(Edit tracking data)
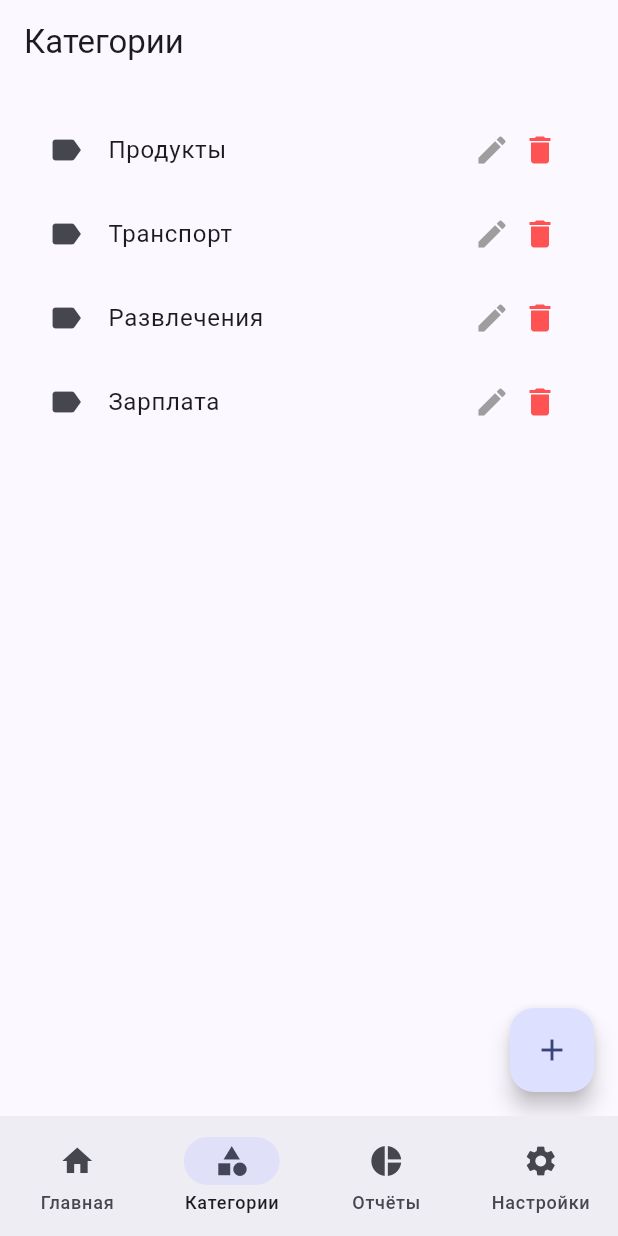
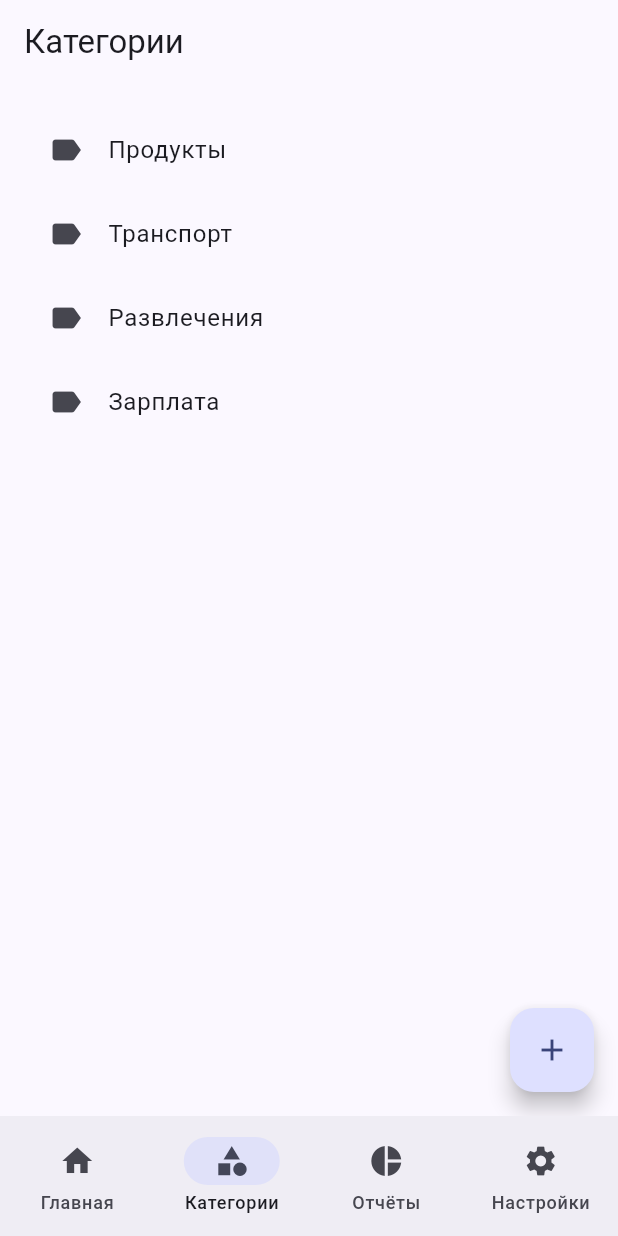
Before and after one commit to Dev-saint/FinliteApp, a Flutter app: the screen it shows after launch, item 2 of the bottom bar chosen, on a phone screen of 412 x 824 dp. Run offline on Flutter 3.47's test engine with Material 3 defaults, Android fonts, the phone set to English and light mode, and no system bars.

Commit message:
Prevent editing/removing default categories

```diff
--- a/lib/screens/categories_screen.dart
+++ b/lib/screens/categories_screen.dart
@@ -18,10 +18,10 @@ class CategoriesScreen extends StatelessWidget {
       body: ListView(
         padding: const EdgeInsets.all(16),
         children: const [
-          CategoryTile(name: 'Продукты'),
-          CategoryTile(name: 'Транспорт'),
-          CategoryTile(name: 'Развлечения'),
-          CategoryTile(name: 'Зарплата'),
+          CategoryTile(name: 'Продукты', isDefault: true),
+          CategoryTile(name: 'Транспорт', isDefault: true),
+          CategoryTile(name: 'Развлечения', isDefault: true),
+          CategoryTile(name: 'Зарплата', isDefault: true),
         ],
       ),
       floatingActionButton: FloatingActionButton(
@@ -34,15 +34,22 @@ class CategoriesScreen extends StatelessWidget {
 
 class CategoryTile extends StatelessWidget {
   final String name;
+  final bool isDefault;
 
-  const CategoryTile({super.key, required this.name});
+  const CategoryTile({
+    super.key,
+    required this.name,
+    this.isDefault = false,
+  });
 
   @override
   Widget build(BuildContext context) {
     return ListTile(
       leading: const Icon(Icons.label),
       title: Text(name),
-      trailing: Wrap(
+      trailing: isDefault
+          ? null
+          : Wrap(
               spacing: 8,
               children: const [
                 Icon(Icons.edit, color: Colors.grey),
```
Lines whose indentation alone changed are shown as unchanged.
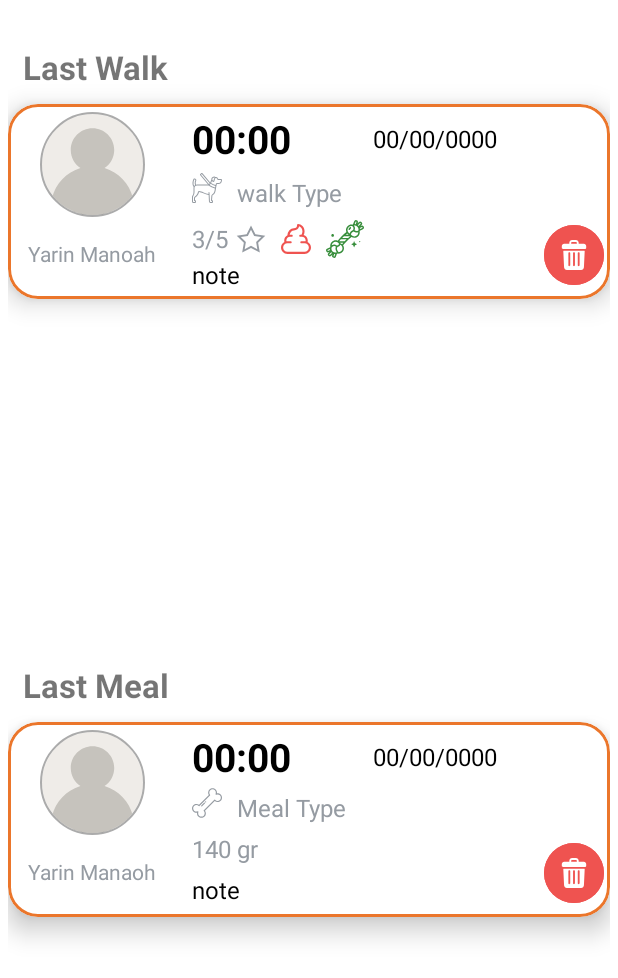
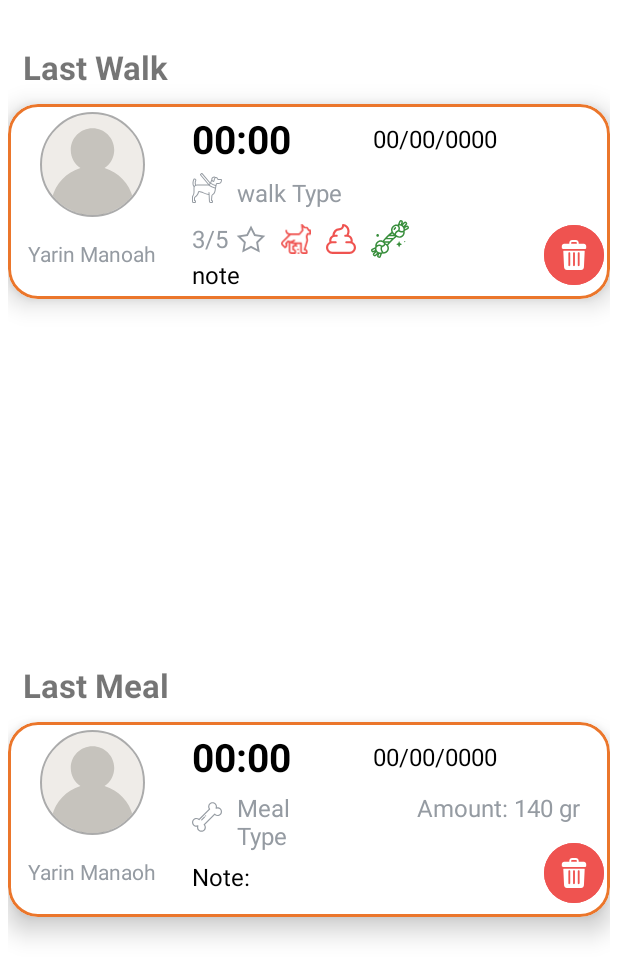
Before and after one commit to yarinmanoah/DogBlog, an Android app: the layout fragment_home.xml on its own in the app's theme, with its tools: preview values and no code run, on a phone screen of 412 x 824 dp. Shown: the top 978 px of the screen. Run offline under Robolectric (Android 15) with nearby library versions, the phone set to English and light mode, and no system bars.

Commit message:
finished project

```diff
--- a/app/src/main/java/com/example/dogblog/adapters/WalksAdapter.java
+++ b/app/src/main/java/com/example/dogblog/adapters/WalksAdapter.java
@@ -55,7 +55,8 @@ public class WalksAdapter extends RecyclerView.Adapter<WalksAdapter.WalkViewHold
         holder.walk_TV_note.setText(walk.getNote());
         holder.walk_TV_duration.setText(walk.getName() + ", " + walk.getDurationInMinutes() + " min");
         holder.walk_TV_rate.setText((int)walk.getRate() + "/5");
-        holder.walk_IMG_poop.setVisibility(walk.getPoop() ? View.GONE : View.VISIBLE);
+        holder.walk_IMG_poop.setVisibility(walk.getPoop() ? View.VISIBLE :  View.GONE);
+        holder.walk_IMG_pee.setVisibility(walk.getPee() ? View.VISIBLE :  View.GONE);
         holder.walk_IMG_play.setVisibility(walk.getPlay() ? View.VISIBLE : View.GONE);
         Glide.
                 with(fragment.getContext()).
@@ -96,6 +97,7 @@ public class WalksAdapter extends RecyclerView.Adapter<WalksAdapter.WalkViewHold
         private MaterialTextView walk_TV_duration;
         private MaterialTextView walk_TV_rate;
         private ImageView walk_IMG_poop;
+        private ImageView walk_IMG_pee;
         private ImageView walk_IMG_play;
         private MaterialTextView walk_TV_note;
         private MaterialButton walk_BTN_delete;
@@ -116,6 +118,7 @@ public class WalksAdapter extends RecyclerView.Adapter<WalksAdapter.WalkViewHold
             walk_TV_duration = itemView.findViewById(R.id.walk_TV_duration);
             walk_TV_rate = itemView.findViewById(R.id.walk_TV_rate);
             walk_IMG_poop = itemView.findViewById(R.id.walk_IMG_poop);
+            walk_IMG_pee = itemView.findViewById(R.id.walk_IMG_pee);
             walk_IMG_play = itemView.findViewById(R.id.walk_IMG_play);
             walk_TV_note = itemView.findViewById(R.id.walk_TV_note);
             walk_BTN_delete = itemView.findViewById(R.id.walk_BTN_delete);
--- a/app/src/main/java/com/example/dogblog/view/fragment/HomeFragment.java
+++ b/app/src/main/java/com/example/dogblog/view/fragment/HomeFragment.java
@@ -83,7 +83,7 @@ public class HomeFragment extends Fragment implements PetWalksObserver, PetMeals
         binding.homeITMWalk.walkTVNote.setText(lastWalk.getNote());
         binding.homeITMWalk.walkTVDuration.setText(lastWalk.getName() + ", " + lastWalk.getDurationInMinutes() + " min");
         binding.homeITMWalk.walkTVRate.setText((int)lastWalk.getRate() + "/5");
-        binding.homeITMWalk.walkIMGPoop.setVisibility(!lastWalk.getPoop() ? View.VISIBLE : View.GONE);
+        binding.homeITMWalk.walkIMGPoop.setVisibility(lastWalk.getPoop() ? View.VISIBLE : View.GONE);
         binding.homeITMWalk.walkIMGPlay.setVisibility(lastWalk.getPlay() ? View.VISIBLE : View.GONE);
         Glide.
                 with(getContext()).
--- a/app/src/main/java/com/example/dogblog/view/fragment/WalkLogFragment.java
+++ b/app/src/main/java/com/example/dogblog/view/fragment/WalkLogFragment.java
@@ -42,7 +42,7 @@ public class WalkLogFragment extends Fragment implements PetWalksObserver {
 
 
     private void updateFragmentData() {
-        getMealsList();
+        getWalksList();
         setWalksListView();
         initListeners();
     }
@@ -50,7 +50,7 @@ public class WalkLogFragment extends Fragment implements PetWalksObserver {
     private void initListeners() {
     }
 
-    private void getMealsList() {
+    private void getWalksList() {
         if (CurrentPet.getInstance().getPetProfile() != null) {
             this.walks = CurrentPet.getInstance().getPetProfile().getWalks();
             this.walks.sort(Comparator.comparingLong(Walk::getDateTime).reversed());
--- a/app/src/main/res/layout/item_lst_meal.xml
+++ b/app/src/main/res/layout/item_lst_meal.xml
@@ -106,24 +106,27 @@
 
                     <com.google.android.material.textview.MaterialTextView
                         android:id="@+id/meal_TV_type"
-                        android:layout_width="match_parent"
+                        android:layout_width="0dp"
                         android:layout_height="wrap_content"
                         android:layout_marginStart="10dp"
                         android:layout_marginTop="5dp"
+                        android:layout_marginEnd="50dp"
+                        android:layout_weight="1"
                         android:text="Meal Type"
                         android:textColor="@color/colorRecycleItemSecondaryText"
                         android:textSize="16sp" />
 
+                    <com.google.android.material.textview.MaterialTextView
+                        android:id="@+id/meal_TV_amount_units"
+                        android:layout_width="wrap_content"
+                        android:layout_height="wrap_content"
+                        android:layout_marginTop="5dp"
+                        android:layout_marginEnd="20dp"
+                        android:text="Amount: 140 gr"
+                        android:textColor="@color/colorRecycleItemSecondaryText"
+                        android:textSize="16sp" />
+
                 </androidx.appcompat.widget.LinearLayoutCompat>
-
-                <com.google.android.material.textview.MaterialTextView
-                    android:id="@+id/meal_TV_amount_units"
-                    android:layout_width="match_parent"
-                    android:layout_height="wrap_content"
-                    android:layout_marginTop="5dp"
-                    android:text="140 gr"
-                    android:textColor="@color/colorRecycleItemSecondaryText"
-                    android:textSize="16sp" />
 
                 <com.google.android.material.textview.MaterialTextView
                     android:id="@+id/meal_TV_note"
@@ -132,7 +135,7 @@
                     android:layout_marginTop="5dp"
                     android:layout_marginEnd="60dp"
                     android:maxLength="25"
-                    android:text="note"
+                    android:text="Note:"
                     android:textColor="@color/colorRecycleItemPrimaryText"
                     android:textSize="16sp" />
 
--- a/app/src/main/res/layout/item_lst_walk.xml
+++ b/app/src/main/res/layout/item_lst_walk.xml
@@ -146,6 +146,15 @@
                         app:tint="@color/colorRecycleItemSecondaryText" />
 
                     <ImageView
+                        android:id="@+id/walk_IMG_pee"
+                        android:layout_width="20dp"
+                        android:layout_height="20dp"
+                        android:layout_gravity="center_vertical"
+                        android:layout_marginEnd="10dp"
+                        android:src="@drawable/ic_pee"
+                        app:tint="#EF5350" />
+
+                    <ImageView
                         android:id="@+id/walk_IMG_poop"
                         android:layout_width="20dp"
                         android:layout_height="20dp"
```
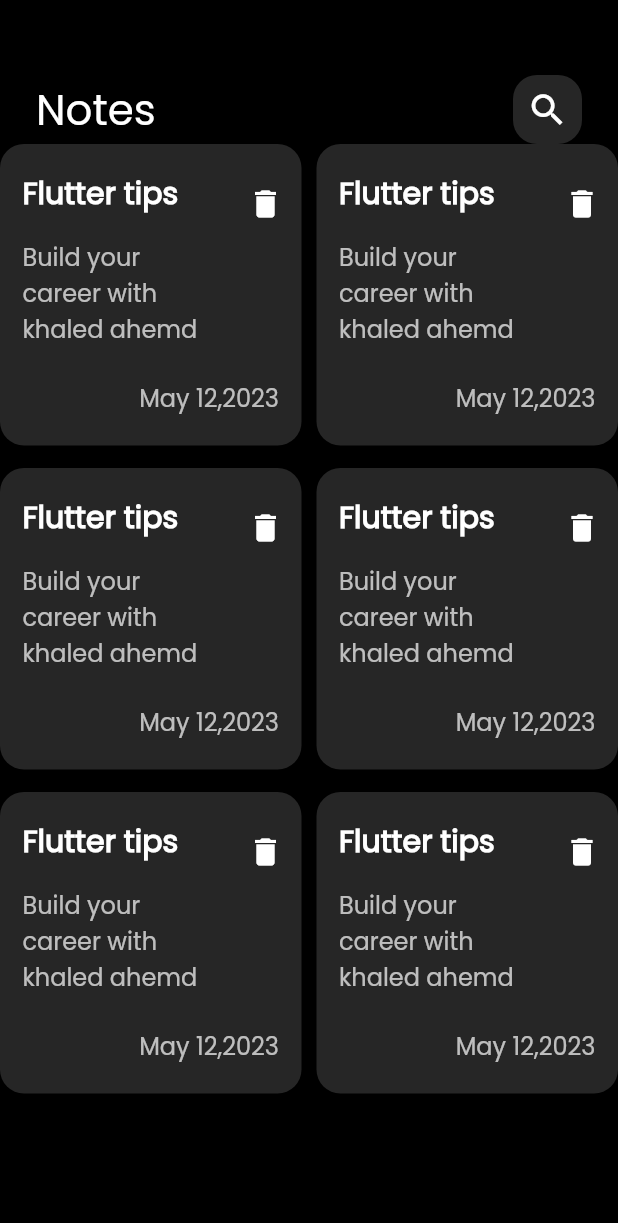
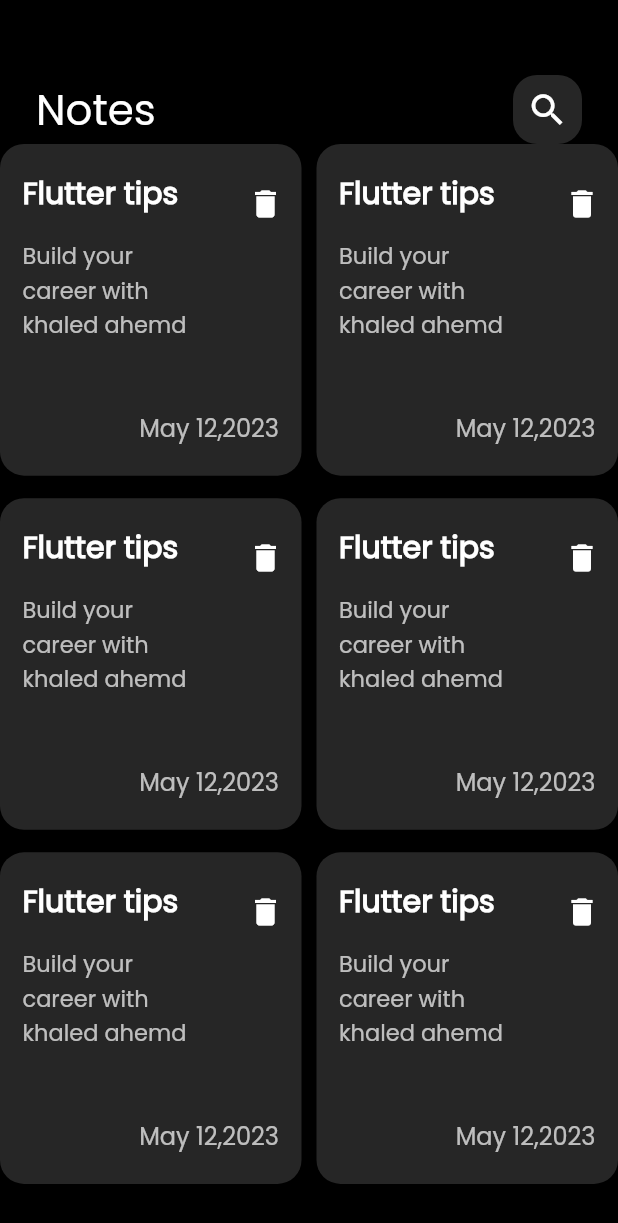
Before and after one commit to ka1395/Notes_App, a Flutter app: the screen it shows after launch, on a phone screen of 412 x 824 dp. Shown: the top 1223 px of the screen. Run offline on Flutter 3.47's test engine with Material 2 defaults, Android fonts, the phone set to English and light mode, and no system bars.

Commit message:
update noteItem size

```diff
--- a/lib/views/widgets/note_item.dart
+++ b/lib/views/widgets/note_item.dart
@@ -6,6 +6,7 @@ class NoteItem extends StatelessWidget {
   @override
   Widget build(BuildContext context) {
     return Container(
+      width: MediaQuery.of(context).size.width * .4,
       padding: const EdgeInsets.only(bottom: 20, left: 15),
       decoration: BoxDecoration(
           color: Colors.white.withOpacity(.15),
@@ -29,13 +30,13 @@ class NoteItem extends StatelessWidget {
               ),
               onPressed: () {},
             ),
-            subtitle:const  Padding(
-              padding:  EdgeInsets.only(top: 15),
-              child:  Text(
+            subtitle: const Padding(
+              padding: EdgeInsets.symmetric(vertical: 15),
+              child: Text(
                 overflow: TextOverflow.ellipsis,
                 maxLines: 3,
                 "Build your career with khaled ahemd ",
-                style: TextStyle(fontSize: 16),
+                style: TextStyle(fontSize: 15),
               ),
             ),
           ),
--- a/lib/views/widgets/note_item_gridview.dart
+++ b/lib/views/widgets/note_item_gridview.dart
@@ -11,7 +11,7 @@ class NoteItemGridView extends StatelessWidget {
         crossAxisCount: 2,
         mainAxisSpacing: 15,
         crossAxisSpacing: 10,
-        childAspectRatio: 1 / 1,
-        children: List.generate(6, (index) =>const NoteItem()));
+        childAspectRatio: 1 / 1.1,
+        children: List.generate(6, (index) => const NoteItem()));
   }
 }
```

## Aim of the exercise
All lines from the start of the entries above through the line containing "Lines whose indentation" are to be given again exactly; the pictures are not.

## Solved problem
Before and after one commit to Dev-saint/FinliteApp, a Flutter app: the screen it shows after launch, item 2 of the bottom bar chosen, on a phone screen of 412 x 824 dp. Run offline on Flutter 3.47's test engine with Material 3 defaults, Android fonts, the phone set to English and light mode, and no system bars.

Commit message:
Prevent editing/removing default categories

```diff
--- a/lib/screens/categories_screen.dart
+++ b/lib/screens/categories_screen.dart
@@ -18,10 +18,10 @@ class CategoriesScreen extends StatelessWidget {
       body: ListView(
         padding: const EdgeInsets.all(16),
         children: const [
-          CategoryTile(name: 'Продукты'),
-          CategoryTile(name: 'Транспорт'),
-          CategoryTile(name: 'Развлечения'),
-          CategoryTile(name: 'Зарплата'),
+          CategoryTile(name: 'Продукты', isDefault: true),
+          CategoryTile(name: 'Транспорт', isDefault: true),
+          CategoryTile(name: 'Развлечения', isDefault: true),
+          CategoryTile(name: 'Зарплата', isDefault: true),
         ],
       ),
       floatingActionButton: FloatingActionButton(
@@ -34,15 +34,22 @@ class CategoriesScreen extends StatelessWidget {
 
 class CategoryTile extends StatelessWidget {
   final String name;
+  final bool isDefault;
 
-  const CategoryTile({super.key, required this.name});
+  const CategoryTile({
+    super.key,
+    required this.name,
+    this.isDefault = false,
+  });
 
   @override
   Widget build(BuildContext context) {
     return ListTile(
       leading: const Icon(Icons.label),
       title: Text(name),
-      trailing: Wrap(
+      trailing: isDefault
+          ? null
+          : Wrap(
               spacing: 8,
               children: const [
                 Icon(Icons.edit, color: Colors.grey),
```
Lines whose indentation alone changed are shown as unchanged.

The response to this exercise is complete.